"Dinner was sacred in our house," she recalled.

Dickins exited Manhattan Transfer after five years, switching focus to what would be her hugely successful next career as a studio singer in NYC.

Besides singing backup for the likes of Bette Midler, James Taylor and the Talking Heads, Dickins added her lilting tones to advertising jingles. You've heard her asking the musical question, "Have you driven a Ford lately?" and suggesting that there's more for your life at Sears.

She was making good money while spending more time cooking and entertaining at home. She took courses at the New York Restaurant School and taught herself the methods of famous French chef Auguste Escoffier. In the late '70s she opened a Manhattan eatery called Possible 20, a hangout for theater types and studio musicians, which she still was.

Dickins' friend and publicist Sharla Feldscher convinced her to connect the dots between her two great passions.

The result? Sizzle & Swing: Jazzin' Up Food (Comteq Publishing), which brings both those loves to the table. The cookbook, out last year, pairs food memories - told in a breezy, chat-over-the-fence tone - with easy-to-follow recipes.

Sizzle & Swing also comes with a soundtrack, a CD called "Java Jive" that pairs Dickins' lush vocals with songs that speak to her life and times. Along with her book, Dickins has launched a line of herbal seasonings under the same brand name, Sizzle & Swing.

The singer chose the tracks for different reasons. For instance, she pairs "Je Cherche Un Homme," a lovely French ballad that reminds her of her time in Paris, with the steak frites recipe.

She returned to her roots with a remake of "Java Jive," the original Ink Spots hit that she recorded on the Manhattan Transfer album "Jukin'."

"That song just reminds me of the early days in my career, when we'd be sitting around the kitchen table drinking coffee and singing for hours on end, developing the vocal harmonies that became Manhattan Transfer," she said. "On Sundays, singers Pat Rosalia and Gene Pistilli would often make zeppole, an absolutely sinful Italian pastry made by frying dough laced with ricotta cheese. It tastes a little bit like a beignet. We washed it down with strong - almost syrupy - black coffee."

Recording the CD resulted in a vocal reunion of the original three male members of the Manhattan Transfer - Dickins' longtime friends Tim Hauser, Marty Nelson and Pistilli - all of whom sang backup vocals on the track. Rosalia passed away in 2011. Hauser was still recording and performing with the Manhattan Transfer when he died last October.

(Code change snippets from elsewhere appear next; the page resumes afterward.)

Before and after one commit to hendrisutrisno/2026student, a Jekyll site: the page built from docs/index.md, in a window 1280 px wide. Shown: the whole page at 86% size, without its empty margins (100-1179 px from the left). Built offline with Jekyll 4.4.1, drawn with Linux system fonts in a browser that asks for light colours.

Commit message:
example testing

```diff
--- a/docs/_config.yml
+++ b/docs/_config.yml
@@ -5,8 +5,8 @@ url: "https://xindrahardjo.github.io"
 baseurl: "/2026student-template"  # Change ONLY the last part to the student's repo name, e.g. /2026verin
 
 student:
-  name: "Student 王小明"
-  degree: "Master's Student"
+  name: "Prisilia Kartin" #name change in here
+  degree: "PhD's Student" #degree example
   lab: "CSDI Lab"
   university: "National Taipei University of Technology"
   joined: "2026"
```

Other tunes in this matched set include "I Just Found Out About Love," "Nice Girls Don't Stay for Breakfast" and "Walkin' With Your Barefeet On."

Cooking with Dickins' accompaniment adds a cabaret note to the kitchen vibe, and the recipes are approachable and laced with sage advice, like: "Do yourself a favor and find Julia Child talking about omelettes on YouTube. She's brilliant, and since I've learned her method I never cook omelettes any other way."

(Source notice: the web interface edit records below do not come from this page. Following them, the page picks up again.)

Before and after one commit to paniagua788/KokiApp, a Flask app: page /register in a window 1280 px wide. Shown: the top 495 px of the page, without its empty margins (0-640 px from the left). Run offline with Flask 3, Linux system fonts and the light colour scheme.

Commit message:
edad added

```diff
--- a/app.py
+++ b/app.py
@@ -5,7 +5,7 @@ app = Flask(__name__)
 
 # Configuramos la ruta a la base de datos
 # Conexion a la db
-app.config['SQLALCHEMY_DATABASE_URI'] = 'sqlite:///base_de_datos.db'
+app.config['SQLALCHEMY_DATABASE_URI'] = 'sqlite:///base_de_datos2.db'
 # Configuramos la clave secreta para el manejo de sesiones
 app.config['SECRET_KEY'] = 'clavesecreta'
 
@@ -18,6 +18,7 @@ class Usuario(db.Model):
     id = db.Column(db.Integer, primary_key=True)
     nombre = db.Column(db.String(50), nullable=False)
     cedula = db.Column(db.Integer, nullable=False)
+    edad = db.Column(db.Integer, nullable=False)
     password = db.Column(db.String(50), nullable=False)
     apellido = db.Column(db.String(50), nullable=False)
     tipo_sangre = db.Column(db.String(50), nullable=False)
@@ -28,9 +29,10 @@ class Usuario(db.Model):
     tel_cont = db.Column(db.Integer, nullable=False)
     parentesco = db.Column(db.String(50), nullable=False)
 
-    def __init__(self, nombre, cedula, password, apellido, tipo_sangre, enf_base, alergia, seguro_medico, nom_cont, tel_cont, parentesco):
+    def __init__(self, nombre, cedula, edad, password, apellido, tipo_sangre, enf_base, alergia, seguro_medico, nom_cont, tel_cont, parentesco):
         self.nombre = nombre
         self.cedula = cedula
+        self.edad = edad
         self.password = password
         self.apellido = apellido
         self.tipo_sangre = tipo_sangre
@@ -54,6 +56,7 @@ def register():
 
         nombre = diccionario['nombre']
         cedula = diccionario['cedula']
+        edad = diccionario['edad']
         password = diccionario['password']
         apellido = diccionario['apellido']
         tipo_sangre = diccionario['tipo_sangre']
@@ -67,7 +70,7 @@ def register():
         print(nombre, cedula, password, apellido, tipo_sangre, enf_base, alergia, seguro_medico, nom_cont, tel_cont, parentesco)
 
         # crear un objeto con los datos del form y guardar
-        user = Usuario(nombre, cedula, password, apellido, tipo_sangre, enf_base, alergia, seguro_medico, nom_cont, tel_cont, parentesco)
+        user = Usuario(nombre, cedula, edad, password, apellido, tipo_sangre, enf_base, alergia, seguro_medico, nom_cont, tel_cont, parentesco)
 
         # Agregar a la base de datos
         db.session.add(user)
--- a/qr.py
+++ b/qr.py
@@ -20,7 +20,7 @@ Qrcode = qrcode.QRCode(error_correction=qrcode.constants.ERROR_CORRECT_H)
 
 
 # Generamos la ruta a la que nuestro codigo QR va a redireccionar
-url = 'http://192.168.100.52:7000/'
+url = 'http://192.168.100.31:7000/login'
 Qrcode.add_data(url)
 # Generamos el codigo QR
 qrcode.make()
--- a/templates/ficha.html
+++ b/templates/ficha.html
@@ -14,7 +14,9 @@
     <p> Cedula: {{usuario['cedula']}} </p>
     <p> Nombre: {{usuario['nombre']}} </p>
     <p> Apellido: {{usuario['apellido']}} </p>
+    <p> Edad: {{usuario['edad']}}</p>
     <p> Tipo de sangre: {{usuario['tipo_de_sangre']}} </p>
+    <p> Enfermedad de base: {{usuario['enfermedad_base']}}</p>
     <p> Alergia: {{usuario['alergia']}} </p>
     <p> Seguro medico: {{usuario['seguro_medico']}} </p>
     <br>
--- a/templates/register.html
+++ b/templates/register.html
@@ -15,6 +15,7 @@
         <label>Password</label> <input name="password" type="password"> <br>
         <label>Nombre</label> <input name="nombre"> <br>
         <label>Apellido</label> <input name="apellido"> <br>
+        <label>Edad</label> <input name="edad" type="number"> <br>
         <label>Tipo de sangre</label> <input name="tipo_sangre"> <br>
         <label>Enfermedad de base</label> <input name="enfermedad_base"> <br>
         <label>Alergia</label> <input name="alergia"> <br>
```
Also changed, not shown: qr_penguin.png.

Dickins came up with the idea for her spice line as a way to add depth of flavor without a lot of extra prep time. "If you're in a hurry, you might not take the time to zest a tangerine or chop fresh herbs," she said. "We do it for you."

Available at specialty gourmet stores and on her website (sizzleandswing.net), the spice combos run $10 each and come in four flavors: chili lime and cilantro seasoning salt; Tuscan; tangerine dill; and lemon basil. Five more flavors are in the works.

"It's all very exciting to be starting another chapter," said the singer, who will tour in Europe in the spring. "Music and food naturally go together, and I'm thrilled to be taking that journey a little further with Sizzle & Swing."

 


Taste some nibbles from Sizzle & Swing during the Jazz Cocktail Hour that opens the monthly Thursday evening concert series sponsored by Uptown! Entertainment Alliance, in West Chester, at the Ballroom at Westside, 430 Hannum Ave. The series kicked off Feb. 19 with a show by Dickins, and continues March 19 with the Jason Long Quartet and a roster of live music monthly into July. Cocktails and appetizers, 6-6:30 p.m., followed by the hour-long show. $15 (apps, $5). uptownwestchester.org.


Beth D'Addono has been writing about the Philadelphia and

national restaurant scene for more than 17 years.